### Exercise description
Would you copy out each line of the records below that includes the word "appli"?
++++
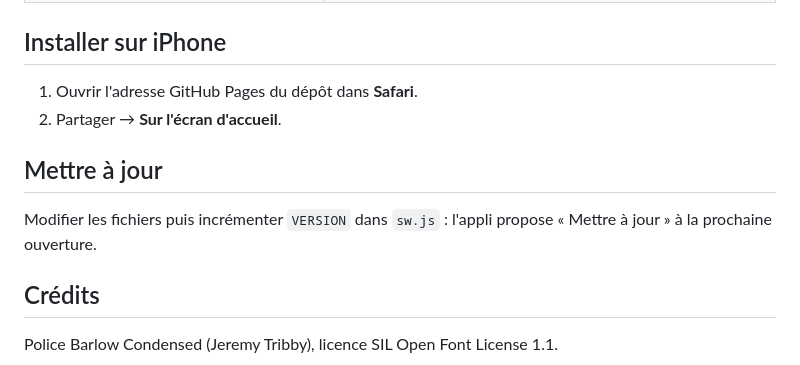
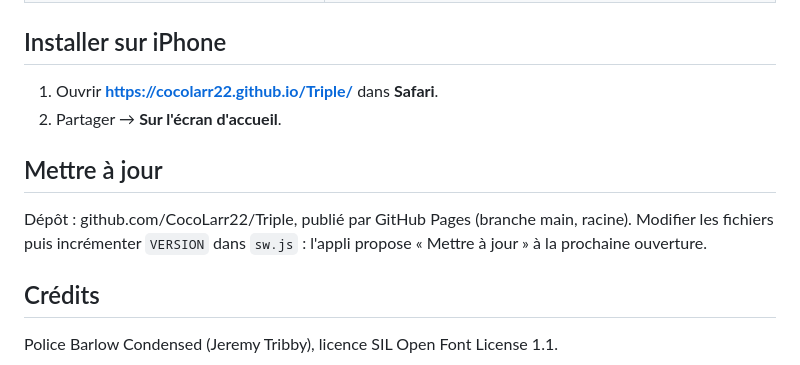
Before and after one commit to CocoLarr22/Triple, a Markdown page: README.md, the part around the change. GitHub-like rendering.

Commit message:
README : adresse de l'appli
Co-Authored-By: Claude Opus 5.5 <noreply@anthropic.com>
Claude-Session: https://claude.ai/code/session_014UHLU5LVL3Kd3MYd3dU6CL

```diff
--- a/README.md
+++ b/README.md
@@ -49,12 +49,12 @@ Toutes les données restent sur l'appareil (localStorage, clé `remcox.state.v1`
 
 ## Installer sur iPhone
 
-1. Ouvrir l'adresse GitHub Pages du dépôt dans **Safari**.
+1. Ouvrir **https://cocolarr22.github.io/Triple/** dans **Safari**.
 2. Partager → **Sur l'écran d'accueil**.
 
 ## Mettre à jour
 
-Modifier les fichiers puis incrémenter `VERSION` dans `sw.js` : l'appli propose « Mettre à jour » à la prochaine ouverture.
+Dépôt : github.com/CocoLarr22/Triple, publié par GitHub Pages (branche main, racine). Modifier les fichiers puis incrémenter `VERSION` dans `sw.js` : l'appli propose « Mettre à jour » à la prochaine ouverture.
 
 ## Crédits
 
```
++++
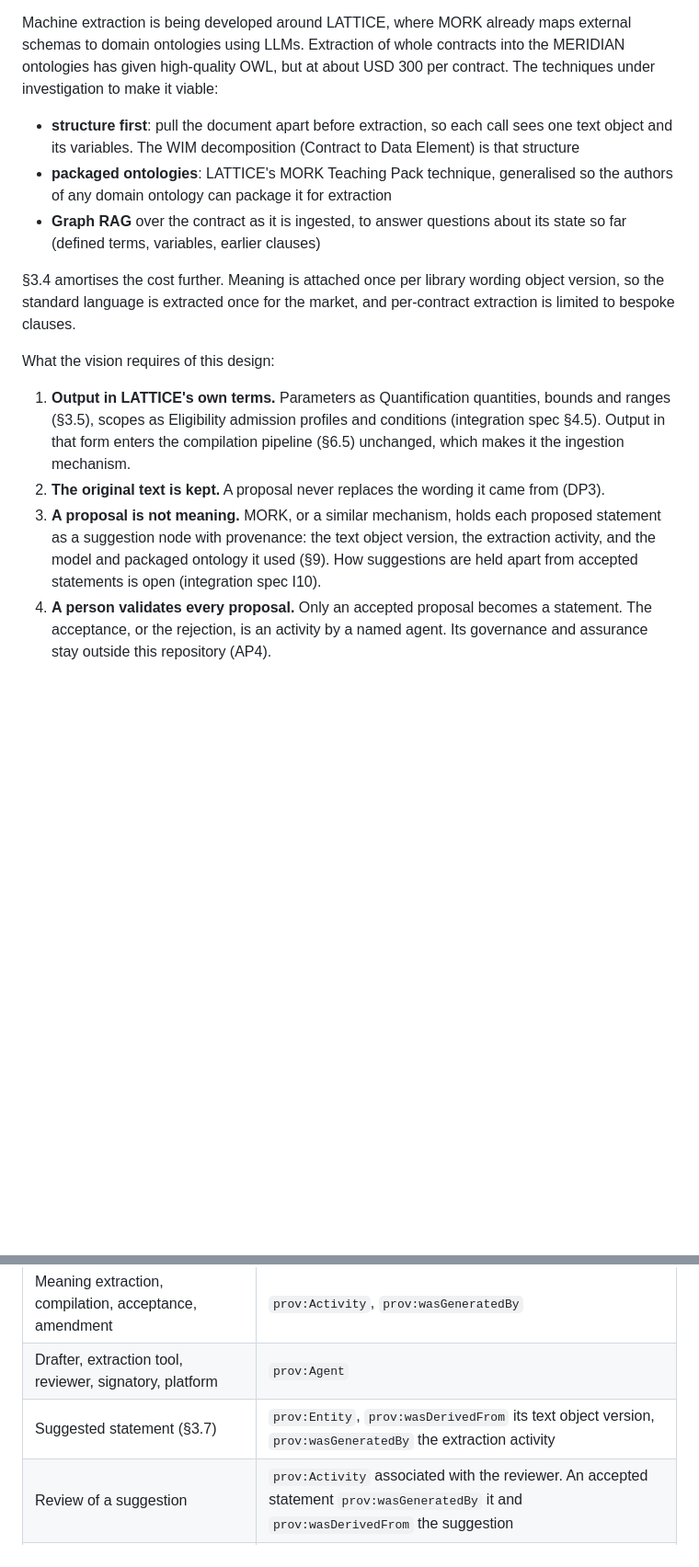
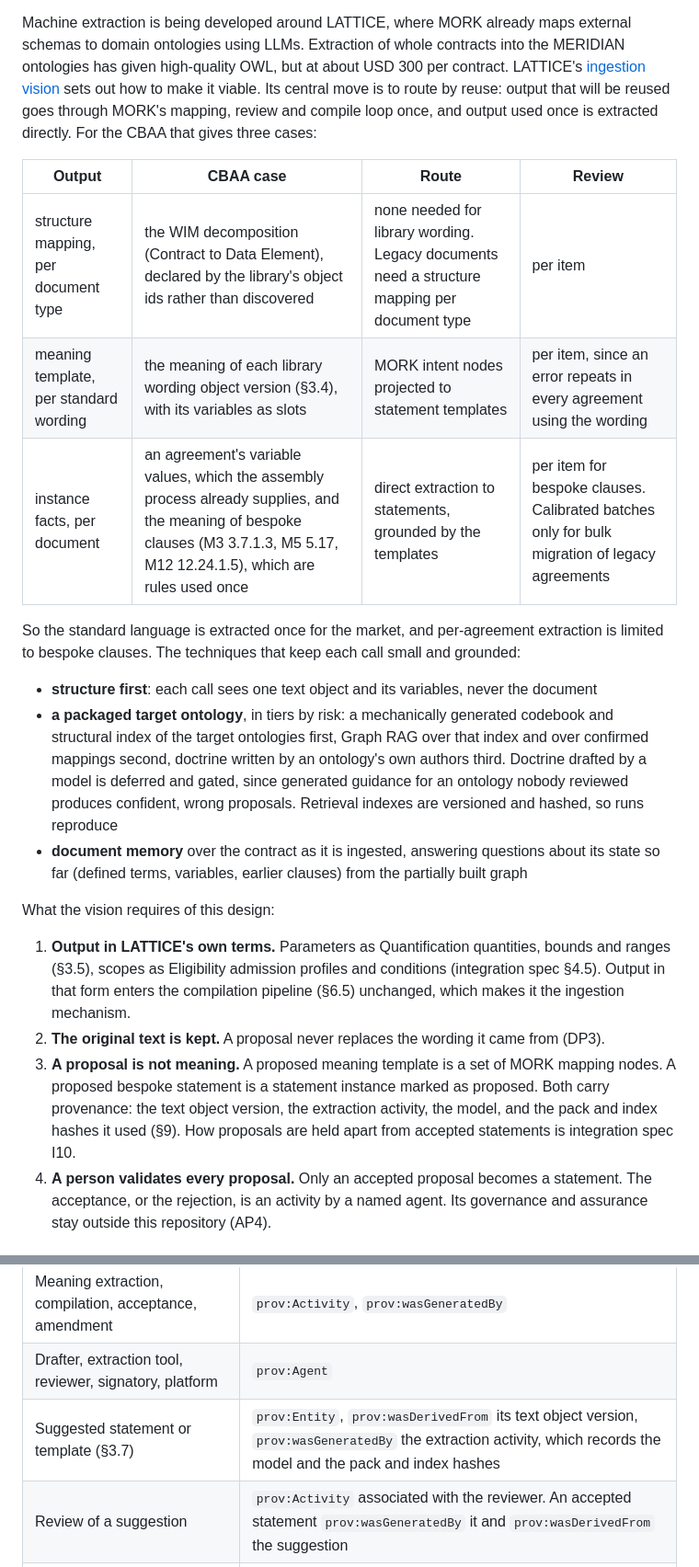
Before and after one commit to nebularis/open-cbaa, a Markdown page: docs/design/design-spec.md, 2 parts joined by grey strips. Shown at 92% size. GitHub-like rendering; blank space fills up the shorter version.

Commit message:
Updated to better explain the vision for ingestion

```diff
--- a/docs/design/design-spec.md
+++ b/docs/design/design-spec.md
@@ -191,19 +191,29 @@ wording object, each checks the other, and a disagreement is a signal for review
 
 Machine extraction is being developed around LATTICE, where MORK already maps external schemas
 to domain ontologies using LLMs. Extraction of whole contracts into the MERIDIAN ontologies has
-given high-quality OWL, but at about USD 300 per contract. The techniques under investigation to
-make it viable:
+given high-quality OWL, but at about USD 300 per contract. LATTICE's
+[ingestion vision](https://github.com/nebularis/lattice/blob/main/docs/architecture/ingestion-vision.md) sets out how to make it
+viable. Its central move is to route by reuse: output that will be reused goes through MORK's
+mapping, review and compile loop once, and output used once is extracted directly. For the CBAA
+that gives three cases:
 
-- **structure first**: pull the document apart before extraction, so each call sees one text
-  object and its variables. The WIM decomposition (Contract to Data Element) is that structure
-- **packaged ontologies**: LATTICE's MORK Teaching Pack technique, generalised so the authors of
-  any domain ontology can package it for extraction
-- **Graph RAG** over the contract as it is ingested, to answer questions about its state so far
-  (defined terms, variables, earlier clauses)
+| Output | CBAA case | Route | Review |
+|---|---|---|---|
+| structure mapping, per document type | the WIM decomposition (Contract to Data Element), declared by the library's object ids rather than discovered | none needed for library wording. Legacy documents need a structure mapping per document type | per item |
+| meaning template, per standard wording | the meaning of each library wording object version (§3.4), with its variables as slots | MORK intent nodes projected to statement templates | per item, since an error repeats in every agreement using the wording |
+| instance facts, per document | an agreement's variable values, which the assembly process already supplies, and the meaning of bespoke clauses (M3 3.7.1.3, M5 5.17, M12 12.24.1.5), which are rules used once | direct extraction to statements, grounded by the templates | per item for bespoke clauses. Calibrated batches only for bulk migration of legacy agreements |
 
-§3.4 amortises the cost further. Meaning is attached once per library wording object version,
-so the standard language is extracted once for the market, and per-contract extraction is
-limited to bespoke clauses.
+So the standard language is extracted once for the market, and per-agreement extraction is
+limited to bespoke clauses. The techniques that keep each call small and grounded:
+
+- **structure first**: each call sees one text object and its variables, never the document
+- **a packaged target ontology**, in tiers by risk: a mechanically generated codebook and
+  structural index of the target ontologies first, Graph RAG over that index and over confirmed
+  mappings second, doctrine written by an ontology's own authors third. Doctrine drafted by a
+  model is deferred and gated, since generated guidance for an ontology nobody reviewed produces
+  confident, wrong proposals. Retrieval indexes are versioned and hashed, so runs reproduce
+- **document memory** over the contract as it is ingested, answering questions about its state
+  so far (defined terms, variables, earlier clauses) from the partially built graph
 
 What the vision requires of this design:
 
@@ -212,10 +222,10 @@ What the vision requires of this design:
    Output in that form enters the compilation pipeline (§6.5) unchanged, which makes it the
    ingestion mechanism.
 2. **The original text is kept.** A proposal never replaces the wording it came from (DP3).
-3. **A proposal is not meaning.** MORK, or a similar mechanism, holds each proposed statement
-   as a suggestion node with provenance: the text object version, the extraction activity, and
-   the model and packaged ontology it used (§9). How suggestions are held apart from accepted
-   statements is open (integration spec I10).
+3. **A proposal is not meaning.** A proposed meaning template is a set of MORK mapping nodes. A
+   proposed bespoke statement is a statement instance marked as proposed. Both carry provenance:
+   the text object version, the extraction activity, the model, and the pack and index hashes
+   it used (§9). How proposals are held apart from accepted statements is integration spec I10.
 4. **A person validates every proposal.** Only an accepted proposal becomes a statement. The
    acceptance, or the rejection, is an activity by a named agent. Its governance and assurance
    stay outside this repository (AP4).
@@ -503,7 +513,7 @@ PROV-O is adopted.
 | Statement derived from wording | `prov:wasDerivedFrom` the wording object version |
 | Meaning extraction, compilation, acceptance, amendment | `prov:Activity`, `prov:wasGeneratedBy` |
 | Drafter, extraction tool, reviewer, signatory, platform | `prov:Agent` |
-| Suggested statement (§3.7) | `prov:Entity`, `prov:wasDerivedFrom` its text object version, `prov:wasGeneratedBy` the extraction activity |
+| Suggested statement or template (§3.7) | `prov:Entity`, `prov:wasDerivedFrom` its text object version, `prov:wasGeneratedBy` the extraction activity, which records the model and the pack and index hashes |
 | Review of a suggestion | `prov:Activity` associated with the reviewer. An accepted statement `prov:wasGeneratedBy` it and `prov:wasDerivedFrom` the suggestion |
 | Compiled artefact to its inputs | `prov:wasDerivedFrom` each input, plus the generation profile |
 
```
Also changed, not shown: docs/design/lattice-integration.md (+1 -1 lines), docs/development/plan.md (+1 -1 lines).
++++
### Exercise answer
README : adresse de l'appli
-Modifier les fichiers puis incrémenter `VERSION` dans `sw.js` : l'appli propose « Mettre à jour » à la prochaine ouverture.
+Dépôt : github.com/CocoLarr22/Triple, publié par GitHub Pages (branche main, racine). Modifier les fichiers puis incrémenter `VERSION` dans `sw.js` : l'appli propose « Mettre à jour » à la prochaine ouverture.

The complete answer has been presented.